Messenger is usually relatively good at spotting and killing phishing links, but the crooks managed to bypass the defense mechanism with legitimate URL shortening services such as litch.me, famous.co, amaze.co, and funnel-preview.com, the researchers found.

The entire campaign, it would seem, was automated, with very little interference from the campaign’s masterminds. 

"A user's account would be compromised and, in a likely automated fashion, the threat actor would log in to that account and send out the link to the user's friends via Facebook Messenger," PIXM said.

Digging deeper, PIXM found one of the phishing pages hosting a link to a public, open, traffic monitoring app. Through the app, they discovered that in 2021, 2.7 million users visited one of the phishing sites, spiking up to 8.5 million this year. 

A total of 405 unique usernames were used as campaign identifiers, which is probably not the total number of accounts used for the campaign.

PIXM also found a common code snippet on all of the phishing pages, which referenced a website seized, and shut down, by law enforcement agencies. Allegedly, it belongs to a Colombian man, one Rafael Dorado, against whom an investigation is currently ongoing.

Details on the earnings are scarce, but the researchers are saying they’re “in the millions”.

Via: BleepingComputer

Sead Fadilpašić

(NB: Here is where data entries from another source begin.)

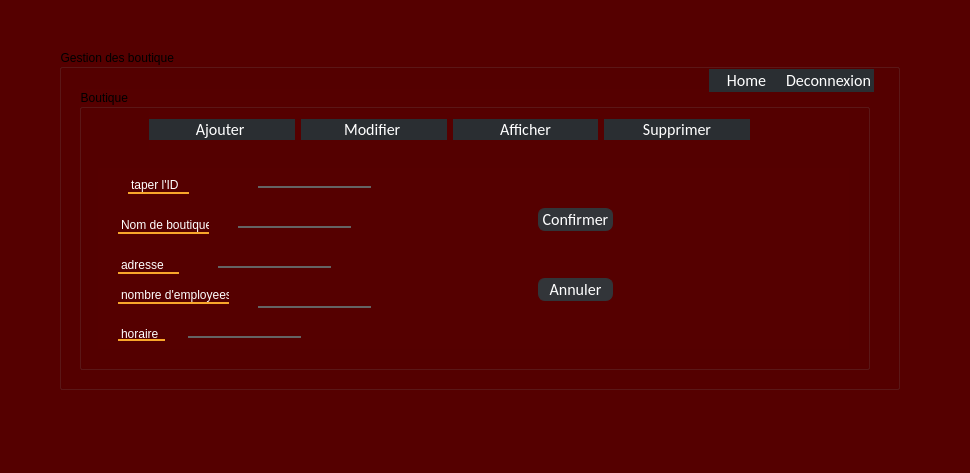
Old version of the form gestion_boutique.ui in the repository hanenjabnoun-Esprit-2019/Smart_Pastry_Shop_2A25.
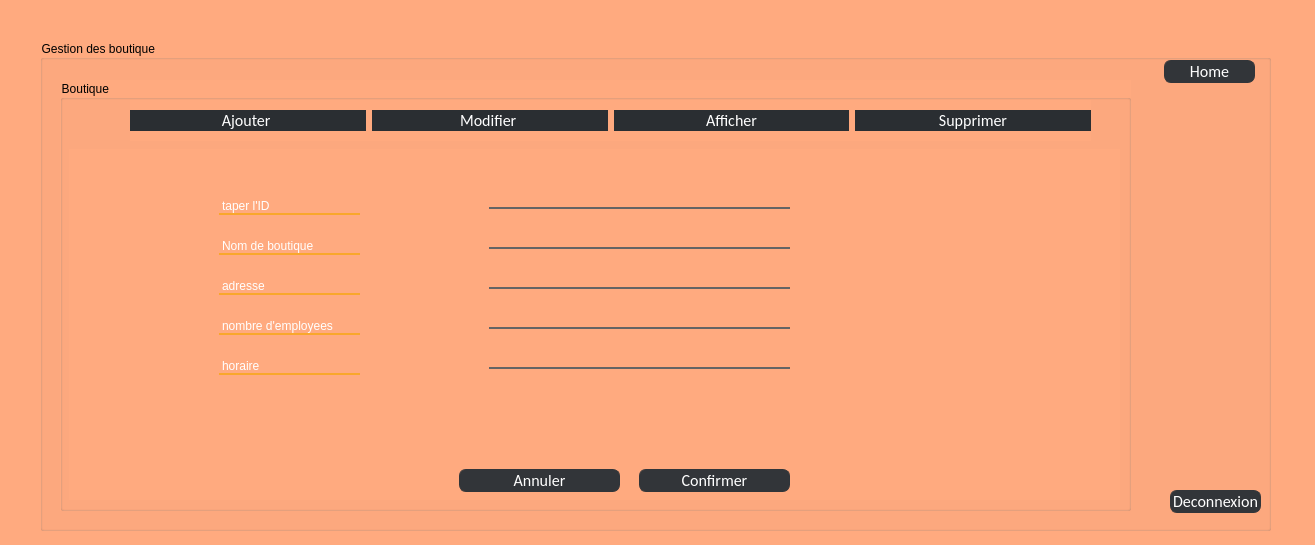
New version of the form. The open tabs and pages were chosen to show the change.

What changed in the file:
```diff
--- a/gestion_boutique.ui
+++ b/gestion_boutique.ui
@@ -6,23 +6,23 @@
    <rect>
     <x>0</x>
     <y>0</y>
-    <width>970</width>
-    <height>473</height>
+    <width>1315</width>
+    <height>545</height>
    </rect>
   </property>
   <property name="windowTitle">
    <string>Dialog</string>
   </property>
   <property name="styleSheet">
-   <string notr="true">background-color: rgb(85, 0, 0);</string>
+   <string notr="true">background-color:rgb(255, 170, 127);</string>
   </property>
   <widget class="QStackedWidget" name="stackedWidget">
    <property name="geometry">
     <rect>
-     <x>49</x>
-     <y>29</y>
-     <width>871</width>
-     <height>391</height>
+     <x>30</x>
+     <y>20</y>
+     <width>1251</width>
+     <height>521</height>
     </rect>
    </property>
    <property name="currentIndex">
@@ -1087,8 +1087,8 @@
       <rect>
        <x>10</x>
        <y>20</y>
-       <width>841</width>
-       <height>341</height>
+       <width>1231</width>
+       <height>491</height>
       </rect>
      </property>
      <property name="title">
@@ -1099,8 +1099,8 @@
        <rect>
         <x>20</x>
         <y>40</y>
-        <width>791</width>
-        <height>281</height>
+        <width>1071</width>
+        <height>431</height>
        </rect>
       </property>
       <property name="title">
@@ -1111,7 +1111,7 @@
         <rect>
          <x>70</x>
          <y>20</y>
-         <width>601</width>
+         <width>961</width>
          <height>41</height>
         </rect>
        </property>
@@ -1261,10 +1261,10 @@
       <widget class="QStackedWidget" name="stackedWidget_3">
        <property name="geometry">
         <rect>
-         <x>19</x>
-         <y>79</y>
-         <width>751</width>
-         <height>181</height>
+         <x>9</x>
+         <y>69</y>
+         <width>1051</width>
+         <height>351</height>
         </rect>
        </property>
        <property name="currentIndex">
@@ -1515,9 +1515,9 @@
         <widget class="QLabel" name="label_8">
          <property name="geometry">
           <rect>
-           <x>30</x>
-           <y>10</y>
-           <width>61</width>
+           <x>150</x>
+           <y>50</y>
+           <width>141</width>
            <height>16</height>
           </rect>
          </property>
@@ -1535,9 +1535,9 @@
         <widget class="QLabel" name="label_9">
          <property name="geometry">
           <rect>
-           <x>20</x>
-           <y>50</y>
-           <width>91</width>
+           <x>150</x>
+           <y>90</y>
+           <width>141</width>
            <height>16</height>
           </rect>
          </property>
@@ -1555,9 +1555,9 @@
         <widget class="QLabel" name="label_10">
          <property name="geometry">
           <rect>
-           <x>20</x>
-           <y>90</y>
-           <width>61</width>
+           <x>150</x>
+           <y>130</y>
+           <width>141</width>
            <height>16</height>
           </rect>
          </property>
@@ -1575,9 +1575,9 @@
         <widget class="QLabel" name="label_11">
          <property name="geometry">
           <rect>
-           <x>20</x>
-           <y>120</y>
-           <width>111</width>
+           <x>150</x>
+           <y>170</y>
+           <width>141</width>
            <height>16</height>
           </rect>
          </property>
@@ -1595,10 +1595,10 @@
         <widget class="QLabel" name="label_12">
          <property name="geometry">
           <rect>
-           <x>20</x>
-           <y>160</y>
-           <width>47</width>
-           <height>13</height>
+           <x>150</x>
+           <y>210</y>
+           <width>141</width>
+           <height>16</height>
           </rect>
          </property>
          <property name="styleSheet">
@@ -1615,9 +1615,9 @@
         <widget class="QLineEdit" name="lineEdit_11">
          <property name="geometry">
           <rect>
-           <x>160</x>
-           <y>0</y>
-           <width>113</width>
+           <x>420</x>
+           <y>40</y>
+           <width>301</width>
            <height>20</height>
           </rect>
          </property>
@@ -1632,9 +1632,9 @@
         <widget class="QLineEdit" name="lineEdit_12">
          <property name="geometry">
           <rect>
-           <x>140</x>
-           <y>40</y>
-           <width>113</width>
+           <x>420</x>
+           <y>80</y>
+           <width>301</width>
            <height>20</height>
           </rect>
          </property>
@@ -1649,9 +1649,9 @@
         <widget class="QLineEdit" name="lineEdit_13">
          <property name="geometry">
           <rect>
-           <x>120</x>
-           <y>80</y>
-           <width>113</width>
+           <x>420</x>
+           <y>120</y>
+           <width>301</width>
            <height>20</height>
           </rect>
          </property>
@@ -1666,9 +1666,9 @@
         <widget class="QLineEdit" name="spinBox_2">
          <property name="geometry">
           <rect>
-           <x>160</x>
-           <y>120</y>
-           <width>113</width>
+           <x>420</x>
+           <y>160</y>
+           <width>301</width>
            <height>20</height>
           </rect>
          </property>
@@ -1683,9 +1683,9 @@
         <widget class="QLineEdit" name="spinBox_4">
          <property name="geometry">
           <rect>
-           <x>90</x>
-           <y>150</y>
-           <width>113</width>
+           <x>420</x>
+           <y>200</y>
+           <width>301</width>
            <height>20</height>
           </rect>
          </property>
@@ -1700,9 +1700,9 @@
         <widget class="QPushButton" name="modifier_boutique">
          <property name="geometry">
           <rect>
-           <x>440</x>
-           <y>40</y>
-           <width>75</width>
+           <x>570</x>
+           <y>320</y>
+           <width>151</width>
            <height>23</height>
           </rect>
          </property>
@@ -1742,9 +1742,9 @@
         <widget class="QPushButton" name="pushButton_6">
          <property name="geometry">
           <rect>
-           <x>440</x>
-           <y>110</y>
-           <width>75</width>
+           <x>390</x>
+           <y>320</y>
+           <width>161</width>
            <height>23</height>
           </rect>
          </property>
@@ -2093,30 +2093,32 @@
      <widget class="QPushButton" name="home2">
       <property name="geometry">
        <rect>
-        <x>650</x>
+        <x>1124</x>
         <y>20</y>
-        <width>75</width>
+        <width>91</width>
         <height>23</height>
        </rect>
       </property>
       <property name="styleSheet">
        <string notr="true">QPushButton
 {
-	background-color: rgb(42, 46, 50);
-   border-radius:0px;
+	background-color:rgb(50, 53, 57);
+	border-style:solid;
+	border-radius:7px;
+	border-width:1px;
+border-color: rgb(50, 53, 57);
 	color:#ffffff;
 	font-size:16px;
 font-family:Calibri;
-
-qproperty-iconSize:35px;
-
 }
+
 QPushButton:hover
 {
 	background-color:rgb(50, 53, 57);
 		color:#ffff99;
 
 }
+
 QPushButton:focus
 {
 	background-color: rgb(59, 62, 66);
@@ -2134,8 +2136,8 @@
      <widget class="QPushButton" name="deconnexion2">
       <property name="geometry">
        <rect>
-        <x>724</x>
-        <y>20</y>
+        <x>1130</x>
+        <y>450</y>
         <width>91</width>
         <height>23</height>
        </rect>
@@ -2143,21 +2145,23 @@
       <property name="styleSheet">
        <string notr="true">QPushButton
 {
-	background-color: rgb(42, 46, 50);
-   border-radius:0px;
+	background-color:rgb(50, 53, 57);
+	border-style:solid;
+	border-radius:7px;
+	border-width:1px;
+border-color: rgb(50, 53, 57);
 	color:#ffffff;
 	font-size:16px;
 font-family:Calibri;
-
-qproperty-iconSize:35px;
-
 }
+
 QPushButton:hover
 {
 	background-color:rgb(50, 53, 57);
 		color:#ffff99;
 
 }
+
 QPushButton:focus
 {
 	background-color: rgb(59, 62, 66);
```
Left out of the diff: 713 changed lines with no effect on the pictures.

Sead is a seasoned freelance journalist based in Sarajevo, Bosnia and Herzegovina. He writes about IT (cloud, IoT, 5G, VPN) and cybersecurity (ransomware, data breaches, laws and regulations). In his career, spanning more than a decade, he’s written for numerous media outlets, including Al Jazeera Balkans. He’s also held several modules on content writing for Represent Communications.